Just so you don’t think that the Harry Potter game is the only place to find cool polygonal coins, here’s a question for you: what shape is the Susan B. Anthony dollar? Yes, it’s round, but if you look more closely you’ll see the outline of a regular hendecagon — an 11-sided polygon! Click here for a larger Susan B. Anthony dollar, plus several more pictures of polygonal coins!
A few nights ago my four-year old pulled out a Harry Potter game in which Hagrid and Harry collect tokens and buy up school supplies in Diagon alley, all the while trying to avoid bumping into Malfoy. We opened it up, and lo and behold I noticed for the first time that several of the tokens are regular heptagons! So much for my theory that heptagons are hard to find. Click for more picture!

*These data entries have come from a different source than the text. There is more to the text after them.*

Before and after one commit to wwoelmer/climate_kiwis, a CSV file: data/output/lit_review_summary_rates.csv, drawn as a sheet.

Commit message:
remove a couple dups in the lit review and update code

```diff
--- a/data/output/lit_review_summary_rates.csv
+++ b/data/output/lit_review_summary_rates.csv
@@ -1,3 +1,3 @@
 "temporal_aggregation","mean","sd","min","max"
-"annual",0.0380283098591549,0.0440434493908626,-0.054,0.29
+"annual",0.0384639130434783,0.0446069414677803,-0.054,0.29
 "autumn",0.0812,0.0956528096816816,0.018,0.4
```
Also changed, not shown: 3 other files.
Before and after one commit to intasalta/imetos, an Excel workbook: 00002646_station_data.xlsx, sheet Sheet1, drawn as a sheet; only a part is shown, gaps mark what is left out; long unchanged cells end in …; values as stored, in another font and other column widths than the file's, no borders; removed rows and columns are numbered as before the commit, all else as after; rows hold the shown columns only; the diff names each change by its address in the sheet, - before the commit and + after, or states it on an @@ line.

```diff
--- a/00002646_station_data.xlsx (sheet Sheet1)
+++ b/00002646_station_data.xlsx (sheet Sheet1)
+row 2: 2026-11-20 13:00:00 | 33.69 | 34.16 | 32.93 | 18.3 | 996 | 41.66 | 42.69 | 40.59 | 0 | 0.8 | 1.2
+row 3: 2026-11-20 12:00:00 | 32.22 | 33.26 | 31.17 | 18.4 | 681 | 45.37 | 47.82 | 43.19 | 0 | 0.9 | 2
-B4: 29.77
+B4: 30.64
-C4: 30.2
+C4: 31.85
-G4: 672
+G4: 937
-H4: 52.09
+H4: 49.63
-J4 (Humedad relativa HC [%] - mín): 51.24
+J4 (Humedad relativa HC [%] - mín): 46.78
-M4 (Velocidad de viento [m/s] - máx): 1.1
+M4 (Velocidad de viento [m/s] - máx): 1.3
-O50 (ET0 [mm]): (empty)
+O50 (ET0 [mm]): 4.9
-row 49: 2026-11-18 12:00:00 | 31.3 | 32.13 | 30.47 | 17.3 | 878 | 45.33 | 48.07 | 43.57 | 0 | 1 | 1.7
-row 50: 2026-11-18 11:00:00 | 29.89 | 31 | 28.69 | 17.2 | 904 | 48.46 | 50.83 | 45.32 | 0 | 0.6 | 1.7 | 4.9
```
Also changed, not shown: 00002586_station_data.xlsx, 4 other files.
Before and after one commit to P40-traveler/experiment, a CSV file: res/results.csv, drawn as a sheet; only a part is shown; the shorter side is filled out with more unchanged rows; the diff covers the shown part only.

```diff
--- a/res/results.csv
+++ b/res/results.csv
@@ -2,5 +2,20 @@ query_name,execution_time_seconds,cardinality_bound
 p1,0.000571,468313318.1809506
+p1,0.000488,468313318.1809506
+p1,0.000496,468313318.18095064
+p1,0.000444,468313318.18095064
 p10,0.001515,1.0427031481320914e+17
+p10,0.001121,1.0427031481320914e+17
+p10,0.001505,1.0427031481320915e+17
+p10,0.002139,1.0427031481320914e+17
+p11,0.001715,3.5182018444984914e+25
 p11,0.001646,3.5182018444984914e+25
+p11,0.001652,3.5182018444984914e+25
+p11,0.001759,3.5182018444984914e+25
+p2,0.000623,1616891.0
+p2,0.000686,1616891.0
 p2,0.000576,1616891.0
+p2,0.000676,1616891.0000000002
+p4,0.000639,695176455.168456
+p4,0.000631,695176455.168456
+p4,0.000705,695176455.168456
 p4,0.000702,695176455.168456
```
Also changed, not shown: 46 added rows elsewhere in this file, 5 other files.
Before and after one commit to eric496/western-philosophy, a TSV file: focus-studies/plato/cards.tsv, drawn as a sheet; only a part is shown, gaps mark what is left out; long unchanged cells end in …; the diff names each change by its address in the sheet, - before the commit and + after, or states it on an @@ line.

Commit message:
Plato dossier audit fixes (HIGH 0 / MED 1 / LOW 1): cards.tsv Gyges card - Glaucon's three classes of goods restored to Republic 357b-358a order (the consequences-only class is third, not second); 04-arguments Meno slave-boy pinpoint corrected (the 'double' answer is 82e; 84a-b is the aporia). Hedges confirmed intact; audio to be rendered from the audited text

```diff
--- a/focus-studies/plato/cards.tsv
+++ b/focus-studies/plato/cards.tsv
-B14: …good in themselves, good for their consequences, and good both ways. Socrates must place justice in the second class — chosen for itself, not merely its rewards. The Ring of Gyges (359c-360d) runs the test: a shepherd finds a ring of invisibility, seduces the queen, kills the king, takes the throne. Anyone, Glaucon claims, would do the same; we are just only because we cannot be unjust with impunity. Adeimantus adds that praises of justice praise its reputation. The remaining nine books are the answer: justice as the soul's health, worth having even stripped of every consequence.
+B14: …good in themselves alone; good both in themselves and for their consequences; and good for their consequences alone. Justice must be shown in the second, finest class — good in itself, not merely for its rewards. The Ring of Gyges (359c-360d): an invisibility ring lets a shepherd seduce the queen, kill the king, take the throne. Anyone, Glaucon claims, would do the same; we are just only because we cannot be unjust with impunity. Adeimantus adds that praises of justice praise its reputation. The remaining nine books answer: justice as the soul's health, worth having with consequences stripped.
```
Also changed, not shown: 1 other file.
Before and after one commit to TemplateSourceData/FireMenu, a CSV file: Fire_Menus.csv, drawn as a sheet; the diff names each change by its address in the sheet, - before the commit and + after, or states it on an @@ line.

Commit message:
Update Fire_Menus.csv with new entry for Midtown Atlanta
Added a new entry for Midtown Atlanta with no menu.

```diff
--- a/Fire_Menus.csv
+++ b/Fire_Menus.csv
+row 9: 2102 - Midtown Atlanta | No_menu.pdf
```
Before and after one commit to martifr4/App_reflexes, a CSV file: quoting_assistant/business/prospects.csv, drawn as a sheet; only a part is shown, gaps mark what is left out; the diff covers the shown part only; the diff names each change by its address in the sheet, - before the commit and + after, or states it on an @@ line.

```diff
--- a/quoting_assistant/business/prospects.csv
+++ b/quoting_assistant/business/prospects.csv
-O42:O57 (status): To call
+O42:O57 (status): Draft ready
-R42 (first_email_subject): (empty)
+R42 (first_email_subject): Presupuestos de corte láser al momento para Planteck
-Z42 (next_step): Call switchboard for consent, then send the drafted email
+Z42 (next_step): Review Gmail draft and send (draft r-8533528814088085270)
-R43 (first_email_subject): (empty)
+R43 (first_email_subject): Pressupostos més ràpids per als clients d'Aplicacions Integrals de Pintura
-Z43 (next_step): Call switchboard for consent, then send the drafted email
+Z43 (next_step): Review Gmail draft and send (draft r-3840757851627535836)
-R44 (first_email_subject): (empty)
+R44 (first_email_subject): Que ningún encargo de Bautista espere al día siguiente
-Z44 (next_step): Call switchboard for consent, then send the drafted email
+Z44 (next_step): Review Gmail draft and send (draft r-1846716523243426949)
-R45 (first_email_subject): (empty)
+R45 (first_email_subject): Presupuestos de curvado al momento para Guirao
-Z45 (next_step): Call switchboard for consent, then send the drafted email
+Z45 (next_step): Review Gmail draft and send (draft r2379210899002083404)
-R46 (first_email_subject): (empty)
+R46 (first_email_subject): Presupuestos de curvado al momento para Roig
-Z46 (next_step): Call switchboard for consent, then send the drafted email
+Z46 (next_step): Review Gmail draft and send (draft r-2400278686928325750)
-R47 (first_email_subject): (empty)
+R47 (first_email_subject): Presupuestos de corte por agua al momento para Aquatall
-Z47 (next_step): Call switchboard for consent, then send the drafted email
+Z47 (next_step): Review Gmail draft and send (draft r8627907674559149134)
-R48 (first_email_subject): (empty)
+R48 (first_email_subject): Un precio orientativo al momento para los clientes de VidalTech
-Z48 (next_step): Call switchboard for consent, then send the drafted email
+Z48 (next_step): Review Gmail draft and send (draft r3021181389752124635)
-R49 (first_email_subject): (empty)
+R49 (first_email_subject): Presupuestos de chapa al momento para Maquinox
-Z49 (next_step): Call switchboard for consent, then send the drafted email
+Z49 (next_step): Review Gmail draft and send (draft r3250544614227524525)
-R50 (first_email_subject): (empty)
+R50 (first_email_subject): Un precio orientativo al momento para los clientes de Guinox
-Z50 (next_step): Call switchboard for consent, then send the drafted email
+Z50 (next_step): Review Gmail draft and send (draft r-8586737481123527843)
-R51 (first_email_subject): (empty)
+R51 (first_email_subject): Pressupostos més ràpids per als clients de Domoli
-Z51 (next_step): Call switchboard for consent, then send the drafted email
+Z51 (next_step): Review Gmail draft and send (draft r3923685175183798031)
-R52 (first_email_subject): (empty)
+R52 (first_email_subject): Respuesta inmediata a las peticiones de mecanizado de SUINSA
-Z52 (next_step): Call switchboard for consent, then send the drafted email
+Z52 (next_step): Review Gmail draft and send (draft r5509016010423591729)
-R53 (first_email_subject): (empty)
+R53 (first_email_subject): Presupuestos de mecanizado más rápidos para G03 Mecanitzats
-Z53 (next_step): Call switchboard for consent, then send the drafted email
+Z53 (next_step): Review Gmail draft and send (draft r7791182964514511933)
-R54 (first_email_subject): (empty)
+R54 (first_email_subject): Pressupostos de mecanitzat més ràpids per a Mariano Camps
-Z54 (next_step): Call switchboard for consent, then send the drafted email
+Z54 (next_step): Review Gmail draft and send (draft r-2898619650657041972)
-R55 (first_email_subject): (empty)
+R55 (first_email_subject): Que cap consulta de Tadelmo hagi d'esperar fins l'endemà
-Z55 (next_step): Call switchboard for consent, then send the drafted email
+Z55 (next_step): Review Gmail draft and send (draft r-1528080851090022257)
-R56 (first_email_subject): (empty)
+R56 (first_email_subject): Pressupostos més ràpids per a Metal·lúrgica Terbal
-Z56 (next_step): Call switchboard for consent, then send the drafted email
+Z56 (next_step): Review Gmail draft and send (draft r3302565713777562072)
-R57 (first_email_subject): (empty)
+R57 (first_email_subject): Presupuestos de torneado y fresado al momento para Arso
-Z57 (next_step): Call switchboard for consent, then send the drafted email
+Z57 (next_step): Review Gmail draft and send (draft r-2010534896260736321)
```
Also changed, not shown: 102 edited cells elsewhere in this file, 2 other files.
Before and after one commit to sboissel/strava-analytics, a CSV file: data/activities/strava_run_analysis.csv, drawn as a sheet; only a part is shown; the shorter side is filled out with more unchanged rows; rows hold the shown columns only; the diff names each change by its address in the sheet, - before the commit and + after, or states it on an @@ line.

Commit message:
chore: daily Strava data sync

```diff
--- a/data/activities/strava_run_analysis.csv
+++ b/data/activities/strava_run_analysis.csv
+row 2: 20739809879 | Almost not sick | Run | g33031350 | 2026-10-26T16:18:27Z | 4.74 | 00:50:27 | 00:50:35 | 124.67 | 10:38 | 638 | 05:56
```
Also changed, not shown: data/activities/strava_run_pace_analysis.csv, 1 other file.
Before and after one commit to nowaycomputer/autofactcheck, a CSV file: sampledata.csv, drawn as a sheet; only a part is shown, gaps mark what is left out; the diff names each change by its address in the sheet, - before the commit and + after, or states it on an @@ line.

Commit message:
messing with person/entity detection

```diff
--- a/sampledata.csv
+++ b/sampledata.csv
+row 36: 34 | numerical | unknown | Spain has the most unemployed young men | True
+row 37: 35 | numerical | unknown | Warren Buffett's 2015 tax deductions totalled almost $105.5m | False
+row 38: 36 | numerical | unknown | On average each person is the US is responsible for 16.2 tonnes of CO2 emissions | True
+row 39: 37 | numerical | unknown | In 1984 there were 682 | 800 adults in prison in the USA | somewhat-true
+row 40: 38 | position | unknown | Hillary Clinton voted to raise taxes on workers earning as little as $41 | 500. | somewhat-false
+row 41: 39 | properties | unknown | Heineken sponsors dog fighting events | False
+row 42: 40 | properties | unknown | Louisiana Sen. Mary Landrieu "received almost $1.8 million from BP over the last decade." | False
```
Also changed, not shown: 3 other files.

There was a great resource posted yesterday at the the STEM Blog (Discussions in Science, Technology, Engineering, & Mathematics Education): Are you an Edhead? This post directed people to the site Edheads.org, which features activities on investigating a car crash, performing surgeries, predicting the weather, and more. What impressed me when I visited the site was the level of detail in the activities: the car crash investigation walks visitors through the process of collecting data and applying it to mathematical equations, while the hip surgery gave more surgical steps than I would have expected, with optional photos as a bonus. Be warned: even in cartoon form, if you are squeamish about surgery then this isn’t the activity for you, although our seven-year-old declared it AWESOME! and I found it to be pretty cool myself. All of the activities come with teacher’s guides and grade level suggestions.
Thanks to the STEM Blog (a brand new blog — even newer than us!) for bringing this site to our attention.